**Your instructions**
Write the following entries out again exactly, skipping each image.

(Stored records)
== == ==

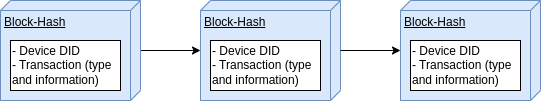
Before: thesis/figures/dlt-architecture.png, a diagram exported from draw.io (arminveres/iot-inventory-management). Source tidied: cells renumbered, new cells last; positions are measured from the earlier drawing's top-left corner, leaving out a move shared by most shapes. Its diagram source:
```xml
<mxGraphModel>
  <root>
    <mxCell id="0" />
    <mxCell id="1" parent="0" />
    <mxCell id="2" style="edgeStyle=orthogonalEdgeStyle;rounded=0;jettySize=auto;html=1;" parent="1" edge="1" source="4" target="7">
      <mxGeometry relative="1" as="geometry" />
    </mxCell>
    <mxCell id="3" style="group;" parent="1" vertex="1">
      <mxGeometry width="140" height="100" as="geometry" />
    </mxCell>
    <mxCell id="4" value="Block-Hash" style="verticalAlign=top;align=left;spacingTop=8;spacingLeft=2;spacingRight=12;shape=cube;size=10;direction=south;fontStyle=4;html=1;whiteSpace=wrap;fillColor=#dae8fc;strokeColor=#6c8ebf;" parent="3" vertex="1">
      <mxGeometry width="140" height="100" as="geometry" />
    </mxCell>
    <mxCell id="5" value="&lt;span style=&quot;font-weight: 400;&quot;&gt;- Device DID&lt;br&gt;- Transaction (type and information)&lt;br&gt;&lt;/span&gt;" style="html=1;whiteSpace=wrap;fontStyle=1;align=left;" parent="3" vertex="1">
      <mxGeometry x="10" y="40" width="110" height="50" as="geometry" />
    </mxCell>
    <mxCell id="6" style="group;" parent="1" vertex="1">
      <mxGeometry x="200" width="140" height="100" as="geometry" />
    </mxCell>
    <mxCell id="7" value="Block-Hash" style="verticalAlign=top;align=left;spacingTop=8;spacingLeft=2;spacingRight=12;shape=cube;size=10;direction=south;fontStyle=4;html=1;whiteSpace=wrap;fillColor=#dae8fc;strokeColor=#6c8ebf;" parent="6" vertex="1">
      <mxGeometry width="140" height="100" as="geometry" />
    </mxCell>
    <mxCell id="8" value="&lt;span style=&quot;font-weight: normal;&quot;&gt;- Device DID&lt;br style=&quot;border-color: var(--border-color);&quot;&gt;- Transaction (type and information)&lt;/span&gt;&lt;span style=&quot;font-weight: 400;&quot;&gt;&lt;br&gt;&lt;/span&gt;" style="html=1;whiteSpace=wrap;fontStyle=1;align=left;" parent="6" vertex="1">
      <mxGeometry x="10" y="40" width="110" height="50" as="geometry" />
    </mxCell>
    <mxCell id="9" style="group;" parent="1" vertex="1">
      <mxGeometry x="400" width="140" height="100" as="geometry" />
    </mxCell>
    <mxCell id="10" value="Block-Hash" style="verticalAlign=top;align=left;spacingTop=8;spacingLeft=2;spacingRight=12;shape=cube;size=10;direction=south;fontStyle=4;html=1;whiteSpace=wrap;fillColor=#dae8fc;strokeColor=#6c8ebf;" parent="9" vertex="1">
      <mxGeometry width="140" height="100" as="geometry" />
    </mxCell>
    <mxCell id="11" value="&lt;span style=&quot;font-weight: normal;&quot;&gt;- Device DID&lt;br style=&quot;border-color: var(--border-color);&quot;&gt;- Transaction (type and information)&lt;/span&gt;&lt;span style=&quot;font-weight: 400;&quot;&gt;&lt;br&gt;&lt;/span&gt;" style="html=1;whiteSpace=wrap;fontStyle=1;align=left;" parent="9" vertex="1">
      <mxGeometry x="10" y="40" width="110" height="50" as="geometry" />
    </mxCell>
    <mxCell id="12" style="edgeStyle=orthogonalEdgeStyle;rounded=0;jettySize=auto;html=1;" parent="1" edge="1" source="7" target="10">
      <mxGeometry relative="1" as="geometry" />
    </mxCell>
  </root>
</mxGraphModel>
```
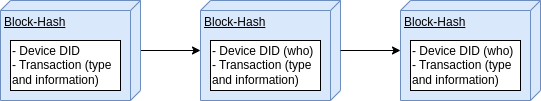
Above is the later version.

What changed in the source:
```diff
@@ -20,7 +20,7 @@
     <mxCell id="7" value="Block-Hash" style="verticalAlign=top;align=left;spacingTop=8;spacingLeft=2;spacingRight=12;shape=cube;size=10;direction=south;fontStyle=4;html=1;whiteSpace=wrap;fillColor=#dae8fc;strokeColor=#6c8ebf;" parent="6" vertex="1">
       <mxGeometry width="140" height="100" as="geometry" />
     </mxCell>
-    <mxCell id="8" value="&lt;span style=&quot;font-weight: normal;&quot;&gt;- Device DID&lt;br style=&quot;border-color: var(--border-color);&quot;&gt;- Transaction (type and information)&lt;/span&gt;&lt;span style=&quot;font-weight: 400;&quot;&gt;&lt;br&gt;&lt;/span&gt;" style="html=1;whiteSpace=wrap;fontStyle=1;align=left;" parent="6" vertex="1">
+    <mxCell id="8" value="&lt;span style=&quot;font-weight: normal;&quot;&gt;- Device DID (who)&lt;br style=&quot;border-color: var(--border-color);&quot;&gt;- Transaction (type and information)&lt;/span&gt;&lt;span style=&quot;font-weight: 400;&quot;&gt;&lt;br&gt;&lt;/span&gt;" style="html=1;whiteSpace=wrap;fontStyle=1;align=left;" parent="6" vertex="1">
       <mxGeometry x="10" y="40" width="110" height="50" as="geometry" />
     </mxCell>
     <mxCell id="9" style="group;" parent="1" vertex="1">
@@ -29,7 +29,7 @@
     <mxCell id="10" value="Block-Hash" style="verticalAlign=top;align=left;spacingTop=8;spacingLeft=2;spacingRight=12;shape=cube;size=10;direction=south;fontStyle=4;html=1;whiteSpace=wrap;fillColor=#dae8fc;strokeColor=#6c8ebf;" parent="9" vertex="1">
       <mxGeometry width="140" height="100" as="geometry" />
     </mxCell>
-    <mxCell id="11" value="&lt;span style=&quot;font-weight: normal;&quot;&gt;- Device DID&lt;br style=&quot;border-color: var(--border-color);&quot;&gt;- Transaction (type and information)&lt;/span&gt;&lt;span style=&quot;font-weight: 400;&quot;&gt;&lt;br&gt;&lt;/span&gt;" style="html=1;whiteSpace=wrap;fontStyle=1;align=left;" parent="9" vertex="1">
+    <mxCell id="11" value="&lt;span style=&quot;font-weight: normal;&quot;&gt;- Device DID (who)&lt;br style=&quot;border-color: var(--border-color);&quot;&gt;- Transaction (type and information)&lt;/span&gt;&lt;span style=&quot;font-weight: 400;&quot;&gt;&lt;br&gt;&lt;/span&gt;" style="html=1;whiteSpace=wrap;fontStyle=1;align=left;" parent="9" vertex="1">
       <mxGeometry x="10" y="40" width="110" height="50" as="geometry" />
     </mxCell>
     <mxCell id="12" style="edgeStyle=orthogonalEdgeStyle;rounded=0;jettySize=auto;html=1;" parent="1" edge="1" source="7" target="10">
```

== == ==

**Solution for this problem**
Before: thesis/figures/dlt-architecture.png, a diagram exported from draw.io (arminveres/iot-inventory-management). Source tidied: cells renumbered, new cells last; positions are measured from the earlier drawing's top-left corner, leaving out a move shared by most shapes. Its diagram source:
```xml
<mxGraphModel>
  <root>
    <mxCell id="0" />
    <mxCell id="1" parent="0" />
    <mxCell id="2" style="edgeStyle=orthogonalEdgeStyle;rounded=0;jettySize=auto;html=1;" parent="1" edge="1" source="4" target="7">
      <mxGeometry relative="1" as="geometry" />
    </mxCell>
    <mxCell id="3" style="group;" parent="1" vertex="1">
      <mxGeometry width="140" height="100" as="geometry" />
    </mxCell>
    <mxCell id="4" value="Block-Hash" style="verticalAlign=top;align=left;spacingTop=8;spacingLeft=2;spacingRight=12;shape=cube;size=10;direction=south;fontStyle=4;html=1;whiteSpace=wrap;fillColor=#dae8fc;strokeColor=#6c8ebf;" parent="3" vertex="1">
      <mxGeometry width="140" height="100" as="geometry" />
    </mxCell>
    <mxCell id="5" value="&lt;span style=&quot;font-weight: 400;&quot;&gt;- Device DID&lt;br&gt;- Transaction (type and information)&lt;br&gt;&lt;/span&gt;" style="html=1;whiteSpace=wrap;fontStyle=1;align=left;" parent="3" vertex="1">
      <mxGeometry x="10" y="40" width="110" height="50" as="geometry" />
    </mxCell>
    <mxCell id="6" style="group;" parent="1" vertex="1">
      <mxGeometry x="200" width="140" height="100" as="geometry" />
    </mxCell>
    <mxCell id="7" value="Block-Hash" style="verticalAlign=top;align=left;spacingTop=8;spacingLeft=2;spacingRight=12;shape=cube;size=10;direction=south;fontStyle=4;html=1;whiteSpace=wrap;fillColor=#dae8fc;strokeColor=#6c8ebf;" parent="6" vertex="1">
      <mxGeometry width="140" height="100" as="geometry" />
    </mxCell>
    <mxCell id="8" value="&lt;span style=&quot;font-weight: normal;&quot;&gt;- Device DID&lt;br style=&quot;border-color: var(--border-color);&quot;&gt;- Transaction (type and information)&lt;/span&gt;&lt;span style=&quot;font-weight: 400;&quot;&gt;&lt;br&gt;&lt;/span&gt;" style="html=1;whiteSpace=wrap;fontStyle=1;align=left;" parent="6" vertex="1">
      <mxGeometry x="10" y="40" width="110" height="50" as="geometry" />
    </mxCell>
    <mxCell id="9" style="group;" parent="1" vertex="1">
      <mxGeometry x="400" width="140" height="100" as="geometry" />
    </mxCell>
    <mxCell id="10" value="Block-Hash" style="verticalAlign=top;align=left;spacingTop=8;spacingLeft=2;spacingRight=12;shape=cube;size=10;direction=south;fontStyle=4;html=1;whiteSpace=wrap;fillColor=#dae8fc;strokeColor=#6c8ebf;" parent="9" vertex="1">
      <mxGeometry width="140" height="100" as="geometry" />
    </mxCell>
    <mxCell id="11" value="&lt;span style=&quot;font-weight: normal;&quot;&gt;- Device DID&lt;br style=&quot;border-color: var(--border-color);&quot;&gt;- Transaction (type and information)&lt;/span&gt;&lt;span style=&quot;font-weight: 400;&quot;&gt;&lt;br&gt;&lt;/span&gt;" style="html=1;whiteSpace=wrap;fontStyle=1;align=left;" parent="9" vertex="1">
      <mxGeometry x="10" y="40" width="110" height="50" as="geometry" />
    </mxCell>
    <mxCell id="12" style="edgeStyle=orthogonalEdgeStyle;rounded=0;jettySize=auto;html=1;" parent="1" edge="1" source="7" target="10">
      <mxGeometry relative="1" as="geometry" />
    </mxCell>
  </root>
</mxGraphModel>
```
Above is the later version.

What changed in the source:
```diff
@@ -20,7 +20,7 @@
     <mxCell id="7" value="Block-Hash" style="verticalAlign=top;align=left;spacingTop=8;spacingLeft=2;spacingRight=12;shape=cube;size=10;direction=south;fontStyle=4;html=1;whiteSpace=wrap;fillColor=#dae8fc;strokeColor=#6c8ebf;" parent="6" vertex="1">
       <mxGeometry width="140" height="100" as="geometry" />
     </mxCell>
-    <mxCell id="8" value="&lt;span style=&quot;font-weight: normal;&quot;&gt;- Device DID&lt;br style=&quot;border-color: var(--border-color);&quot;&gt;- Transaction (type and information)&lt;/span&gt;&lt;span style=&quot;font-weight: 400;&quot;&gt;&lt;br&gt;&lt;/span&gt;" style="html=1;whiteSpace=wrap;fontStyle=1;align=left;" parent="6" vertex="1">
+    <mxCell id="8" value="&lt;span style=&quot;font-weight: normal;&quot;&gt;- Device DID (who)&lt;br style=&quot;border-color: var(--border-color);&quot;&gt;- Transaction (type and information)&lt;/span&gt;&lt;span style=&quot;font-weight: 400;&quot;&gt;&lt;br&gt;&lt;/span&gt;" style="html=1;whiteSpace=wrap;fontStyle=1;align=left;" parent="6" vertex="1">
       <mxGeometry x="10" y="40" width="110" height="50" as="geometry" />
     </mxCell>
     <mxCell id="9" style="group;" parent="1" vertex="1">
@@ -29,7 +29,7 @@
     <mxCell id="10" value="Block-Hash" style="verticalAlign=top;align=left;spacingTop=8;spacingLeft=2;spacingRight=12;shape=cube;size=10;direction=south;fontStyle=4;html=1;whiteSpace=wrap;fillColor=#dae8fc;strokeColor=#6c8ebf;" parent="9" vertex="1">
       <mxGeometry width="140" height="100" as="geometry" />
     </mxCell>
-    <mxCell id="11" value="&lt;span style=&quot;font-weight: normal;&quot;&gt;- Device DID&lt;br style=&quot;border-color: var(--border-color);&quot;&gt;- Transaction (type and information)&lt;/span&gt;&lt;span style=&quot;font-weight: 400;&quot;&gt;&lt;br&gt;&lt;/span&gt;" style="html=1;whiteSpace=wrap;fontStyle=1;align=left;" parent="9" vertex="1">
+    <mxCell id="11" value="&lt;span style=&quot;font-weight: normal;&quot;&gt;- Device DID (who)&lt;br style=&quot;border-color: var(--border-color);&quot;&gt;- Transaction (type and information)&lt;/span&gt;&lt;span style=&quot;font-weight: 400;&quot;&gt;&lt;br&gt;&lt;/span&gt;" style="html=1;whiteSpace=wrap;fontStyle=1;align=left;" parent="9" vertex="1">
       <mxGeometry x="10" y="40" width="110" height="50" as="geometry" />
     </mxCell>
     <mxCell id="12" style="edgeStyle=orthogonalEdgeStyle;rounded=0;jettySize=auto;html=1;" parent="1" edge="1" source="7" target="10">
```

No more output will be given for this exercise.